Three of Weir’s friends, former Kelso and South rugby players Stewart Bennet and David Baird, and Douglas Stephen, from the world of farming, got together after the British and Irish Lion was diagnosed with MND and appealed to the Borders community to help to raise funds for Weir’s campaign to improve research into MND. They staged the ‘Tartan Giraffe Ball’ at Springwood Park in Kelso in January, quickly selling out over 500 tickets, and with all costs now paid have handed over cheques to the Doddie Weir charities for £310,177.
Stephen explained: “We have experience of friends and/or family who have suffered with MND and when Doddie’s diagnosis was confirmed we felt it was a good opportunity to invite people across the Borders to come together and help tackle this terrible illness.
“We all know Doddie well and his famous on-field work ethic has been to the fore off the field in the way he has sought information about MND and gone out of his way to raise money to fund research. All we did was organise another opportunity for that, and the Borders people took it from there.”
Weir admitted: “I am absolutely blown away by how much the lads have raised. The event itself was a fantastic, unique night that brought big rugby and farming communities together, but the amount of money raised is down to the incredible efforts of Dougie, Stewart and David, who I think spent every waking hour persuading people to donate auction prizes. I take my hat off to all who helped in any way and thank them from the bottom of my heart. There is no doubt that this will help hugely in our battle to find a cure for MND.”
The event attracted 180 auction donations from across the UK, including the use of two private jets, unique holidays, a wealth of sporting memorabilia from leading celebrities and donations of agricultural machinery, including a Bryce Sumo Post Driver and Stewart’s trailer that raised over £25,000 alone. Hosted by TV presenters Jill Douglas and Dougie Vipond it was attended by many of Weir’s former Melrose, Newcastle and international teammates, including Scotland head coach Gregor Townsend. Ricky Ross also brought the house down with the Deacon Blue classic ‘Dignity’ and was followed on stage by John Beattie’s ‘Ruckstars’ band.
“It was a special one-off event that attracted incredible support,” added Bennet. “The amazing quality and quantity of donations are what took the tally raised well beyond what we imagined was possible at a ‘wee’ Borders event. But we also have to thank the main sponsors M & J Ballantyne and The Craigie Hotel in Penicuik, who stepped up to the plate to help us make the event happen, to the other six key sponsors that ensured it went ahead, Crop Services Ltd, Agri Ltd, Greenvale, R Manners & Sons Ltd, Harrison and Hetherington, and James S Baird & Sons, and our hosts the Border Union Agricultural Society. Without them this would only have been a dream.

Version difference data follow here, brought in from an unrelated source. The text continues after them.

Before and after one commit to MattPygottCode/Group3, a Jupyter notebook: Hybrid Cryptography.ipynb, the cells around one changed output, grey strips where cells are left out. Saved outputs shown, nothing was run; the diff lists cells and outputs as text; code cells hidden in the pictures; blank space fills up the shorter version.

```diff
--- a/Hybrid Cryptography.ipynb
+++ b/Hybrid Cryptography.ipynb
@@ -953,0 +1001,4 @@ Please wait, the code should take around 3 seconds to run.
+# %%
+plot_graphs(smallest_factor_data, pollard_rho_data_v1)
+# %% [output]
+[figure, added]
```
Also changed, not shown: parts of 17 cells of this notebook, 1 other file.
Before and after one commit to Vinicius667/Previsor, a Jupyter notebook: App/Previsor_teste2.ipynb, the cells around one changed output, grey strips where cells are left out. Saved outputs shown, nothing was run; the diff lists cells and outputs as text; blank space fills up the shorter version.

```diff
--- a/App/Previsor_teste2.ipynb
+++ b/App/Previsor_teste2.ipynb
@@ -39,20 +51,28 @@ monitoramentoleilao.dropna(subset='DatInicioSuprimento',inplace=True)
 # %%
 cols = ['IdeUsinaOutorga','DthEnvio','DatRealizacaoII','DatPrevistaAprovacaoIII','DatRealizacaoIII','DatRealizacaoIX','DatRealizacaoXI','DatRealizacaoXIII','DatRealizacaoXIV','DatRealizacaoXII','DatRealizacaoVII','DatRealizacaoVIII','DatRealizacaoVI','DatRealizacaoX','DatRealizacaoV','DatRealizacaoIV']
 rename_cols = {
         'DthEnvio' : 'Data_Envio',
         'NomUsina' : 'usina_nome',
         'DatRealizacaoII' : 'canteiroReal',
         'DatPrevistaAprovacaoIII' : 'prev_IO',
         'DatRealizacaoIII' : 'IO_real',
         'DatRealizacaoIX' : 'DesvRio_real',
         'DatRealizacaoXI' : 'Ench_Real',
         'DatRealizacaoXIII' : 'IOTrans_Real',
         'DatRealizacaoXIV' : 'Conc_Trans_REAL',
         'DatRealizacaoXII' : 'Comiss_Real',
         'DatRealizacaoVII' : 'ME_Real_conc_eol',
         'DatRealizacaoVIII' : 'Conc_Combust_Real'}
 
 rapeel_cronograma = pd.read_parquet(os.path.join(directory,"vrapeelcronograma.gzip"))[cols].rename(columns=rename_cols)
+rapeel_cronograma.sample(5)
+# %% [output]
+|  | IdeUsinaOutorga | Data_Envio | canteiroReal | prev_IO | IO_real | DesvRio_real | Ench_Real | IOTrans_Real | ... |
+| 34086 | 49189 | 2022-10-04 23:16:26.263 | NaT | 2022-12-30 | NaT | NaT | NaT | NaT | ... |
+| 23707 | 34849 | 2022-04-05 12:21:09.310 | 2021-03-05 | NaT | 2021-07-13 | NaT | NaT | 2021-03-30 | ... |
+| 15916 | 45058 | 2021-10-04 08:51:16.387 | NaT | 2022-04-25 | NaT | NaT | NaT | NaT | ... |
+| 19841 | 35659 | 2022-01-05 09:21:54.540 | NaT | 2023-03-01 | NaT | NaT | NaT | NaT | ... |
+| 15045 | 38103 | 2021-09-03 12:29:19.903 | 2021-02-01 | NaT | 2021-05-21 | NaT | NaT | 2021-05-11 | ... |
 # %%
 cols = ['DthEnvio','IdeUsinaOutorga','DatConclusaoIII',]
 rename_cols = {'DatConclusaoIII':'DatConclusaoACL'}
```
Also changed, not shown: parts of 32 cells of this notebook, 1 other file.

“As much as this will hopefully make a big difference to MND sufferers, the Borders community has shown what Doddie means to them – ultimately it was a love for the big guy that pulled people to this and generated over £300,000. I think it’s a form of payback for all that he has done for us, for the Borders and Scotland.”